Ohtani is expected to be both a starting pitcher and a designated hitter for the Angels, who have said he will get ample playing time. Albert Pujols has largely been a designated hitter for the past two seasons, but the slugger is expected to be healthy enough to play first base more frequently in 2018.
Ohtani listened to pitches from several teams in Los Angeles earlier this week before choosing the Angels, who play about 28 miles from downtown LA in Orange County.
Ohtani was coveted by every team because of his exceptional pitching talent and powerful bat, but also because he represents an extraordinary bargain due to baseball's rules around international players.
The Angels will have to pay the $20 million posting fee to Ohtani's previous club, the Nippon Ham Fighters, but Ohtani will not be paid a huge salary. Ohtani will sign a minor league contract and can receive up to $2,315,000 in international bonus money.
Ohtani is likely to have an immediate spot in the front of the rotation for the Angels, who have endured brutal injuries to their starting pitchers for two seasons. Los Angeles' ostensible ace is Garrett Richards, but he has been limited to 62 1/3 innings over the past two seasons due to major injuries.
Ohtani was 3-2 with a 3.20 ERA this year, but was slowed by thigh and ankle injuries. He hit .332 in 65 games with eight homers and 31 RBIs.
But those numbers don't indicate the incredible potential seen in Ohtani, whose fastball has been clocked at 102 mph. While he has occasionally struggled with control, Ohtani is widely thought to be a surefire big-league pitching prospect.
The Angels have missed the playoffs in seven of the last eight seasons, but Ohtani's arrival is only the latest in a series of big moves for general manager Billy Eppler.
Shortly after the World Series ended, the Angels secured a five-year, $106 million deal with left fielder Justin Upton, a late-season trade acquisition. Upton is an ideal solution to years of underperformance in left field for the Angels, who have been carried offensively by Trout.

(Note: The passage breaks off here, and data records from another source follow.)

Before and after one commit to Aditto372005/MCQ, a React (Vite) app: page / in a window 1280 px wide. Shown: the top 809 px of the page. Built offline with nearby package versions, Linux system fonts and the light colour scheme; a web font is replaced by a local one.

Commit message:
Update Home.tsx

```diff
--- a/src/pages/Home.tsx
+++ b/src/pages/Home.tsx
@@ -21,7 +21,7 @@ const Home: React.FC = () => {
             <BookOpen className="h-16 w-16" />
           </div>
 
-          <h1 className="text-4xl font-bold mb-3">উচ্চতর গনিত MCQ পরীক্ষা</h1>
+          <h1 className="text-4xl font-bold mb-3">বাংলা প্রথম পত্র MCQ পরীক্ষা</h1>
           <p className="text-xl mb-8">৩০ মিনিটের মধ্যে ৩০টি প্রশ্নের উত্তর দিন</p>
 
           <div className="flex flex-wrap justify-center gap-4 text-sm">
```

Earlier this week, Eppler bolstered his much-improved farm system by signing 17-year-old Venezuelan shortstop Kevin Maitan, a coveted prospect considered the best of 13 players recently taken away from the Atlanta Braves for violating international signing rules.